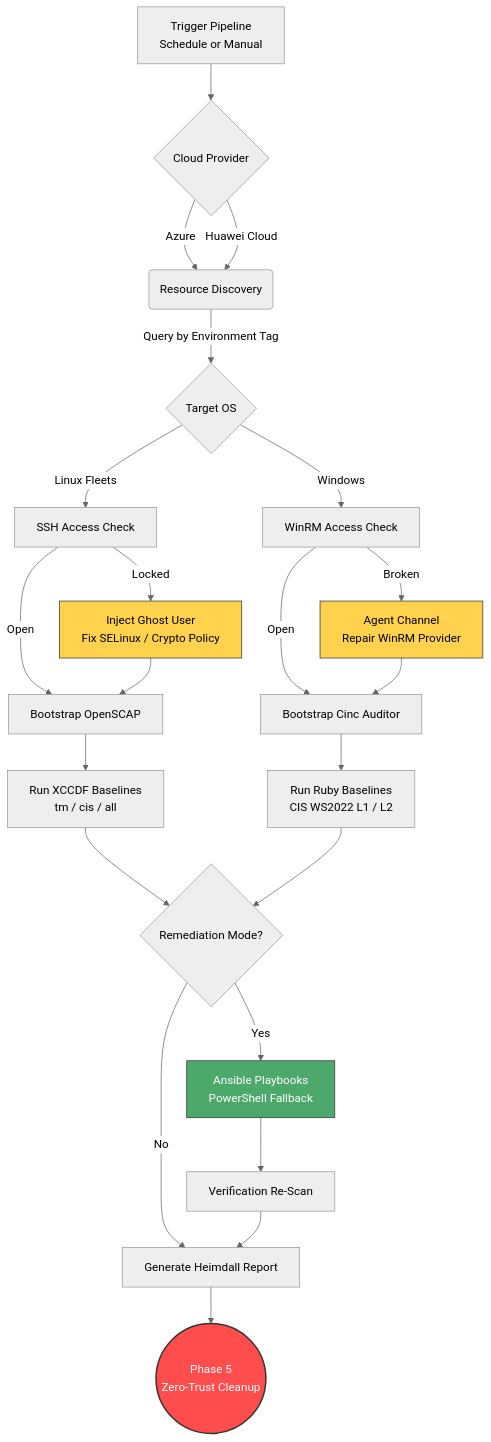
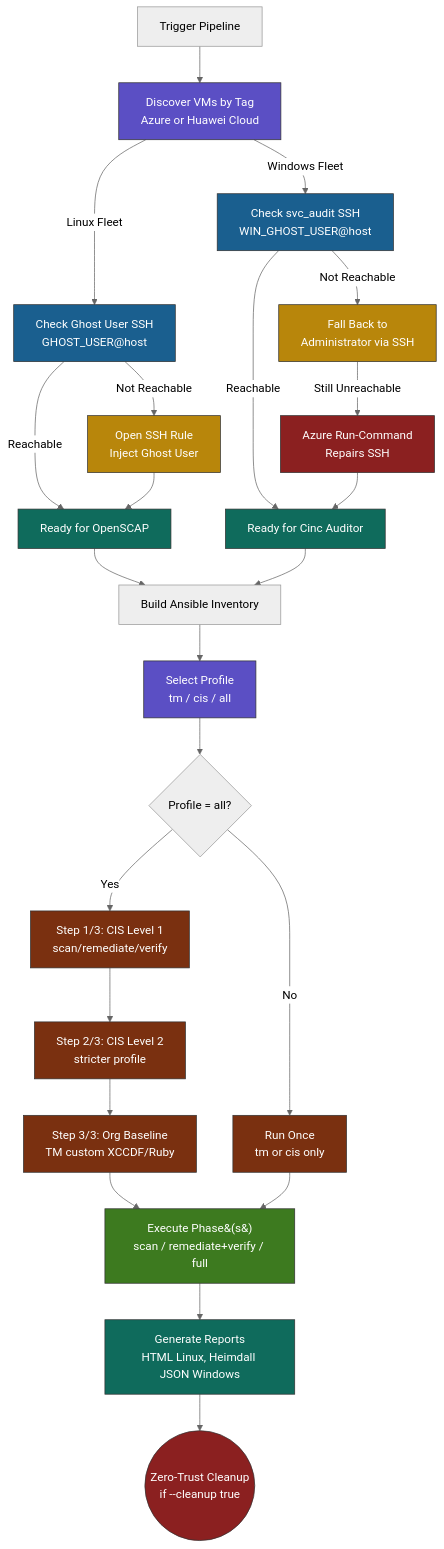
The diagram in README.md (danishkhan0101/X-Cloud-Multi-OS-Benchmark-Auditor), drawn with Mermaid (neutral theme) before and after one commit.

````diff
--- a/README.md
+++ b/README.md
@@ -32,36 +32,50 @@
 ```mermaid
 graph TD
-    A[Trigger Pipeline<br/>Schedule or Manual] --> P{Cloud Provider}
-    P -->|Azure| B(Resource Discovery)
-    P -->|Huawei Cloud| B
-    B -->|Query by Environment Tag| C{Target OS}
+    A[Trigger Pipeline] --> B[Discover VMs by Tag<br/>Azure or Huawei Cloud]
 
-    C -->|Linux Fleets| D[SSH Access Check]
-    C -->|Windows| E[WinRM Access Check]
+    B -->|Linux Fleet| D[Check Ghost User SSH<br/>GHOST_USER@host]
+    B -->|Windows Fleet| E[Check svc_audit SSH<br/>WIN_GHOST_USER@host]
 
-    D -- Locked --> F[Inject Ghost User<br/>Fix SELinux / Crypto Policy]
-    D -- Open --> G[Bootstrap OpenSCAP]
+    D -- Not Reachable --> F[Open SSH Rule<br/>Inject Ghost User]
+    D -- Reachable --> G[Ready for OpenSCAP]
     F --> G
 
-    E -- Broken --> H[Agent Channel<br/>Repair WinRM Provider]
-    E -- Open --> I[Bootstrap Cinc Auditor]
-    H --> I
+    E -- Not Reachable --> H[Fall Back to<br/>Administrator via SSH]
+    E -- Reachable --> I[Ready for Cinc Auditor]
+    H -- Still Unreachable --> H2[Azure Run-Command<br/>Repairs SSH]
+    H2 --> I
 
-    G --> J[Run XCCDF Baselines<br/>tm / cis / all]
-    I --> K[Run Ruby Baselines<br/>CIS WS2022 L1 / L2]
+    G --> J[Build Ansible Inventory]
+    I --> J
 
-    J --> L{Remediation Mode?}
-    K --> L
+    J --> K[Select Profile<br/>tm / cis / all]
 
-    L -- Yes --> M[Ansible Playbooks<br/>PowerShell Fallback]
-    M --> V[Verification Re-Scan]
-    L -- No --> N[Generate Heimdall Report]
-    V --> N
+    K --> L{Profile = all?}
+    L -- Yes --> M1[Step 1/3: CIS Level 1<br/>scan/remediate/verify]
+    M1 --> M2[Step 2/3: CIS Level 2<br/>stricter profile]
+    M2 --> M3[Step 3/3: Org Baseline<br/>TM custom XCCDF/Ruby]
+    L -- No --> M4[Run Once<br/>tm or cis only]
 
-    N --> O((Phase 5<br/>Zero-Trust Cleanup))
+    M3 --> N[Execute Phase&#40;s&#41;<br/>scan / remediate+verify / full]
+    M4 --> N
 
-    style O fill:#ff4d4d,stroke:#333,stroke-width:2px,color:#fff
-    style F fill:#ffd24d,stroke:#333,color:#000
-    style H fill:#ffd24d,stroke:#333,color:#000
-    style M fill:#4da96b,stroke:#333,color:#fff
+    N --> O[Generate Reports<br/>HTML Linux, Heimdall JSON Windows]
+    O --> P((Zero-Trust Cleanup<br/>if --cleanup true))
+
+    style B fill:#5b4fc4,stroke:#333,color:#fff
+    style D fill:#1a5f8f,stroke:#333,color:#fff
+    style E fill:#1a5f8f,stroke:#333,color:#fff
+    style F fill:#b8860b,stroke:#333,color:#fff
+    style H fill:#b8860b,stroke:#333,color:#fff
+    style H2 fill:#8b2020,stroke:#333,color:#fff
+    style G fill:#0f6b5c,stroke:#333,color:#fff
+    style I fill:#0f6b5c,stroke:#333,color:#fff
+    style K fill:#5b4fc4,stroke:#333,color:#fff
+    style M1 fill:#7a3010,stroke:#333,color:#fff
+    style M2 fill:#7a3010,stroke:#333,color:#fff
+    style M3 fill:#7a3010,stroke:#333,color:#fff
+    style M4 fill:#7a3010,stroke:#333,color:#fff
+    style N fill:#3d7a1f,stroke:#333,color:#fff
+    style O fill:#0f6b5c,stroke:#333,color:#fff
+    style P fill:#8b2020,stroke:#333,color:#fff
 ```
````
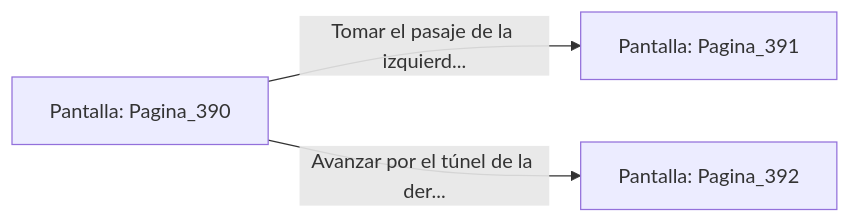
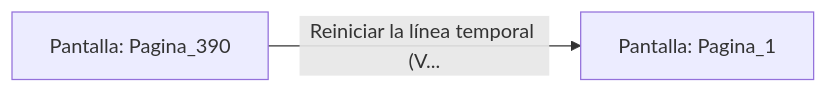
One commit to metsuke/mpl changed the diagram in sample/eligejuego-vault/Pantalla_Pagina_390.md. Above: the diagram before and after it, drawn with Mermaid. The commit also changed other lines of this file and 635 other files, not shown here.

First line of the commit message:
fix: añadir Pagina_1 como pantalla inicial en capitulo_01.mpl

````diff
--- a/sample/eligejuego-vault/Pantalla_Pagina_390.md
+++ b/sample/eligejuego-vault/Pantalla_Pagina_390.md
@@ -20,6 +17,5 @@
 ```mermaid
 graph LR
     P_Pagina_390["Pantalla: Pagina_390"]
-    P_Pagina_390 -->|"Tomar el pasaje de la izquierd..."| P_Pagina_391["Pantalla: Pagina_391"]
-    P_Pagina_390 -->|"Avanzar por el túnel de la der..."| P_Pagina_392["Pantalla: Pagina_392"]
+    P_Pagina_390 -->|"Reiniciar la línea temporal (V..."| P_Pagina_1["Pantalla: Pagina_1"]
 ```
````
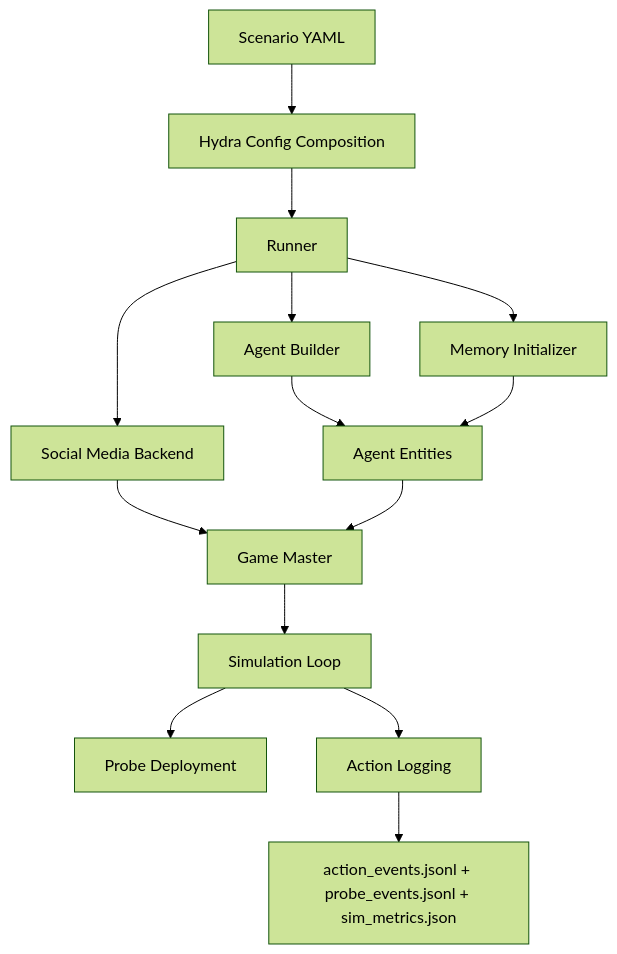
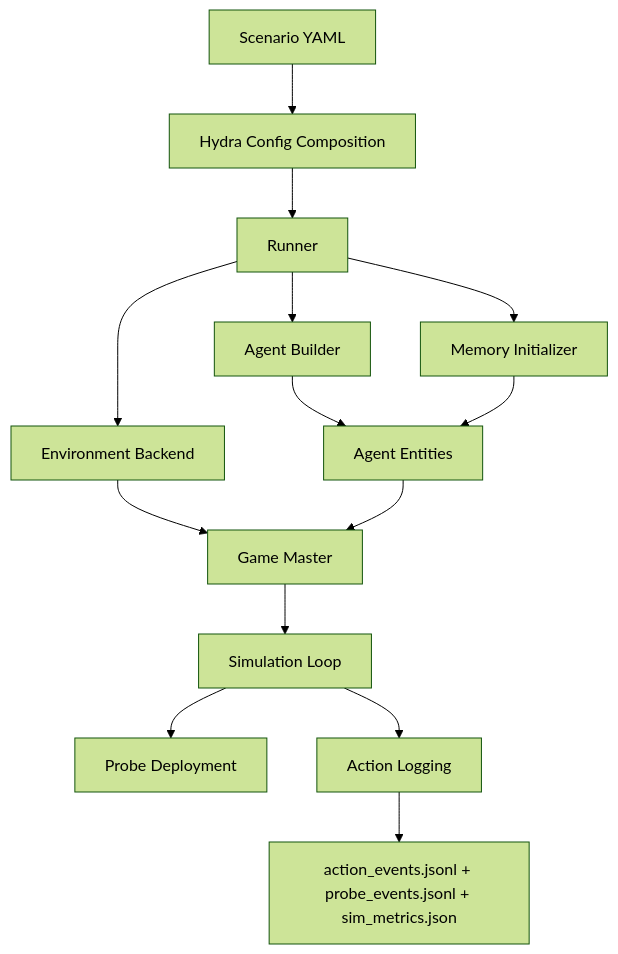
The diagram in docs/index.md (sandbox-social/silisocs), drawn with Mermaid (forest theme) before and after one commit. The commit also changed other lines of this file and 17 other files, not shown here.

````diff
--- a/docs/index.md
+++ b/docs/index.md
@@ -115,16 +118,16 @@
 ```mermaid
 graph TD
     A[Scenario YAML] --> B[Hydra Config Composition]
     B --> C[Runner]
     C --> D[Agent Builder]
     C --> E[Memory Initializer]
-    C --> F[Social Media Backend]
+    C --> F[Environment Backend]
     D --> G[Agent Entities]
     E --> G
     F --> H[Game Master]
     G --> H
     H --> I[Simulation Loop]
     I --> J[Probe Deployment]
     I --> K[Action Logging]
     K --> L[action_events.jsonl + probe_events.jsonl + sim_metrics.json]
 ```
````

How to complete this task: What is the number of lines in the material above that include the string "Check"? Give only that number.

Result for this task: 4